Author:
Ingredients
  • ¾ lb. - 1 lb. halibut
  • 2 tablespoons canola, safflower, peanut or other vegetable oil with a high smoking point
  • 2 oranges sectioned into supremes (I used one cara cara and one blood orange)
  • FOR THE SALSA VERDE:
  • ½ cup finely minced parsley
  • ½ cup finely minced dill
  • a couple of tablespoons finely minced red onion
  • 1 tablespoon capers
  • a couple of slices of candied or fresh jalapeno (optional)
  • ¼ cup olive oil
  • 2 tablespoons red wine vinegar
  • salt, pepper
  • juice that remains in the oranges after sectioning
Instructions
  1. Let the halibut sit on the counter for about a half hour to let it reach a temperature closer to the room temperature.
  2. It will cook more evenly if it's not cold from the refrigerator.
  3. Dry the piece (or pieces) of fish, then sprinkle with salt and white pepper.
  4. Heat the oil in a skillet, then add the fish, skin side down.
  5. Cook at high heat until the skin starts to loosen from the pan.
  6. (Be patient - It will take five minutes or so and it will splatter a lot of oil on your stove).
  7. At this point, lower the heat slightly, and put a lid on the pan to finish cooking.
  8. It should take only a couple of minutes to finish cooking.
  9. While the fish is cooking, section the oranges and make the salsa verde.
  10. For the salsa, combine all the ingredients and stir with a fork.
  11. Remove the halibut from the pan, drizzle the salsa on the fish and around the sides, and scatter the orange sections all around.
 

Halibut In Tomato Sauce with Beans

 One of my favorite fish is halibut.
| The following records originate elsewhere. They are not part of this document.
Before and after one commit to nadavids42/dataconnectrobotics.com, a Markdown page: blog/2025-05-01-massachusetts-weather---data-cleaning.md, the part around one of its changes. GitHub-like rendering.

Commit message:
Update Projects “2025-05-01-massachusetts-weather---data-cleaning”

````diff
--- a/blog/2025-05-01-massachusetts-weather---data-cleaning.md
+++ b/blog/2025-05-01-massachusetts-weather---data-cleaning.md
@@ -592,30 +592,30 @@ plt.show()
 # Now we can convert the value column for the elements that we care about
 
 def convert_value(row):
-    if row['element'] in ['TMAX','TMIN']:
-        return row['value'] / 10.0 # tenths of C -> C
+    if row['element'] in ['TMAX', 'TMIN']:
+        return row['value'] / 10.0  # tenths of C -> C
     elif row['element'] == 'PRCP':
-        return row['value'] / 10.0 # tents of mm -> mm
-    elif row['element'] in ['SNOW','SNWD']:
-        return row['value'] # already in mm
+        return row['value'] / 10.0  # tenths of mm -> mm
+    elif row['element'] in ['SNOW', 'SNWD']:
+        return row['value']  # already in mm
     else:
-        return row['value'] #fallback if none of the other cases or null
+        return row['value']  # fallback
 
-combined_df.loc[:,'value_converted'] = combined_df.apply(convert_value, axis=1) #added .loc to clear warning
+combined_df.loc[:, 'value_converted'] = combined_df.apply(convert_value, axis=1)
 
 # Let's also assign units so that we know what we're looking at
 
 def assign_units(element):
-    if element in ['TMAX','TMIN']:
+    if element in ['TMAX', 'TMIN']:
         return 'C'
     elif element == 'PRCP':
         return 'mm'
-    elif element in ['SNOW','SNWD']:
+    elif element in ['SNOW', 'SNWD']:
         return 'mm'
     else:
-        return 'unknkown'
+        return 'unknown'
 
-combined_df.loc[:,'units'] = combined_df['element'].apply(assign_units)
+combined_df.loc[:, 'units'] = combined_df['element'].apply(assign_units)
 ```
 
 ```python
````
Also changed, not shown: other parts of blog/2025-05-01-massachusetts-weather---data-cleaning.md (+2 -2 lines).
It’s got a delicate, sweet taste, firm white flesh, and marries well with all kinds of flavors. Even people who claim to hate fish may be won over once they try this largest of all the flat fish.
Did you know that halibut can grow to more than 8 feet long and weigh as much as 700 pounds? Take a look at the largest Alaskan halibut ever caught by sport fishermen, weighing in at 459 pounds. Imagine cleaning that whopper.
Most of the halibut we eat here in North America comes from the Gulf of Alaska. While on a trip there several years ago, I ate a lot of halibut, but here in New Jersey, the price keeps me from enjoying it as much as I’d like. If I see it on a restaurant menu, it’s likely what I’ll order, or if it’s on sale at the market, I can’t resist.

 

This recipe is a one-dish meal that’s simple to make, tastes great and is low-cal too. If you can’t find fresh halibut, or want something less expensive, codfish can easily be substituted. The recipe is for two portions, although the accompanying photo shows just one portion served in a small casserole.
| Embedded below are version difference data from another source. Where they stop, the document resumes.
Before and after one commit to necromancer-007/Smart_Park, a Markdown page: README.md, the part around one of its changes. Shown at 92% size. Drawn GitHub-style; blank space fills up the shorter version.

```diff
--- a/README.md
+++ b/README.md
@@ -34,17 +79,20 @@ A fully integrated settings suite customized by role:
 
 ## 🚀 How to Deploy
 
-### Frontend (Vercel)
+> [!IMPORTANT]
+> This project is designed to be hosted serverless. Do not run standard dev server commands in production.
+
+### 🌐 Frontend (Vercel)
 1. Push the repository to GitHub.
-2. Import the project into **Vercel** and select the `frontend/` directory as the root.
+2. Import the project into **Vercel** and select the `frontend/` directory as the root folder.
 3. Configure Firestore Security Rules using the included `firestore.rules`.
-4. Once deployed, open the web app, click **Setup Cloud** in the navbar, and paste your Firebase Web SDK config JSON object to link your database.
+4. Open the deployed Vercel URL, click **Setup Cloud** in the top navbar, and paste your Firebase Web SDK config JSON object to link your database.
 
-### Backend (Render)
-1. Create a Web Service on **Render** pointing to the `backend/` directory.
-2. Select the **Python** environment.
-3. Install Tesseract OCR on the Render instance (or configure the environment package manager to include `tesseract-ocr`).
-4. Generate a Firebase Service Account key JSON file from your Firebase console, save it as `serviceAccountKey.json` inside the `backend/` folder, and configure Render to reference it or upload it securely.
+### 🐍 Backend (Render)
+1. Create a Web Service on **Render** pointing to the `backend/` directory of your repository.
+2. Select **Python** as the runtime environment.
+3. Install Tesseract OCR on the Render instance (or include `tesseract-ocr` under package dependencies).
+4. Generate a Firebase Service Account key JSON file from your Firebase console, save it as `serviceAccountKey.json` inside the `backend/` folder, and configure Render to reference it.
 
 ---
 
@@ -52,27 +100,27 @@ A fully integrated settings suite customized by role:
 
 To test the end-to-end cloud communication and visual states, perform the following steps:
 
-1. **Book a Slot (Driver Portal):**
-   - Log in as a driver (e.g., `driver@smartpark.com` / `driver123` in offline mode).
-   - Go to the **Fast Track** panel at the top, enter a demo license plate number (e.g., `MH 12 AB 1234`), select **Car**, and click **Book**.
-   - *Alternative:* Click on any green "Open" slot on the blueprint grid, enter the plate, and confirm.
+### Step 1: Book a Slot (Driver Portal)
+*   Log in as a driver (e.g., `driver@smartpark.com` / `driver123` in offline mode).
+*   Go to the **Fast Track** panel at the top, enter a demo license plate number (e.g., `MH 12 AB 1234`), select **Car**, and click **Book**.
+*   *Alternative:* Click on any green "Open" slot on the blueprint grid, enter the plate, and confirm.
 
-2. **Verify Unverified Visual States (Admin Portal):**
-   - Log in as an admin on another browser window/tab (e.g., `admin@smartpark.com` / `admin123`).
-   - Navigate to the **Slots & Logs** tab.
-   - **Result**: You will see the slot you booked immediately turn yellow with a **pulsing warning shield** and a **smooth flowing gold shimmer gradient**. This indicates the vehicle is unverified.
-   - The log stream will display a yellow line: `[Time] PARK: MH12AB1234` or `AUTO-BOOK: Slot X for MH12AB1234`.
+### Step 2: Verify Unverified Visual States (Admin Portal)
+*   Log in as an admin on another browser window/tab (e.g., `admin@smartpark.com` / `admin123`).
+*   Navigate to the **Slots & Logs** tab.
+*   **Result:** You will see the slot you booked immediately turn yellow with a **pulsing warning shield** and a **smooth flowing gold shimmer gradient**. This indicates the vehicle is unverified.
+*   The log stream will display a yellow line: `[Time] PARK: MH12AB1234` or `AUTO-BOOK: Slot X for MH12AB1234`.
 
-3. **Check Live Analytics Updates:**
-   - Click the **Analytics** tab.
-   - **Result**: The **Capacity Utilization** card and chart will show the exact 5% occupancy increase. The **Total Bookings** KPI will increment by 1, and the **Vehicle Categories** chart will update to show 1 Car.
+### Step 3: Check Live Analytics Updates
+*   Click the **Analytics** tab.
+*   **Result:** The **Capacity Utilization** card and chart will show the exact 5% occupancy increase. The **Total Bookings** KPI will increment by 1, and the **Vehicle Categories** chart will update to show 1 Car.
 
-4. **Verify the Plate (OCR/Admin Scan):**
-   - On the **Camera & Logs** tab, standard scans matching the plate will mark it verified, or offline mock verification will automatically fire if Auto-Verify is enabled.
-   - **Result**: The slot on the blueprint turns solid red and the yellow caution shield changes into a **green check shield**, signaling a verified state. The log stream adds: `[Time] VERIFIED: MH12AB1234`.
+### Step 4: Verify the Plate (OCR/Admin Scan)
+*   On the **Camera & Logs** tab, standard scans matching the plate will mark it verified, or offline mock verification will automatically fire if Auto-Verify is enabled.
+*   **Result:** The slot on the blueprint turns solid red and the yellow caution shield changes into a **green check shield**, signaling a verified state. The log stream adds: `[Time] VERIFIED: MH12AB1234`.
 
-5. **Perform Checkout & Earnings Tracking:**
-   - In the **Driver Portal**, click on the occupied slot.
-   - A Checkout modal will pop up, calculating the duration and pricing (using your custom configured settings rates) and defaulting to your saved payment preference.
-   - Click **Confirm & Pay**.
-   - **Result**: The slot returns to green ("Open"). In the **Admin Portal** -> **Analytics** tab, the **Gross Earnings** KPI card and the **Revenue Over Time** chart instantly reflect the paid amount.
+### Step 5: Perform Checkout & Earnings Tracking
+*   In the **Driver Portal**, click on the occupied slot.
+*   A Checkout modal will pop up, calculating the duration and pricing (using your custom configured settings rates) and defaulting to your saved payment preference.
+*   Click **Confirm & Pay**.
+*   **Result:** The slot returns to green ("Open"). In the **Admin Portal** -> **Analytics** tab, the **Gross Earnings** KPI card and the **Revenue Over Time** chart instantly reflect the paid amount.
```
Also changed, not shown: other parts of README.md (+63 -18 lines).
Halibut with Cannellini Beans
for two people:
halibut – between 3/4 and 1 lb., skin removed
6 scallions, chopped
2 cloves garlic, minced
3 T. olive oil
1 can cannellini beans (about 15 ounce can), drained and rinsed
1 can chopped tomatoes (about 15 ounce can)
1/4 cup dry white wine
salt, pepper to taste
fresh basil

 

 

Saute the scallions and onions in the olive oil until softened. Add the tomatoes and liquid from the can and cook for a few minutes, smashing the tomatoes a bit with a fork. Add the white wine, the cannellini beans, salt, pepper and shredded fresh basil. Simmer for about five minutes, then add the fish. Put a lid on the skillet, then let everything cook together for about five more minutes. That will be long enough to cook the fish. Garnish with more fresh basil and serve.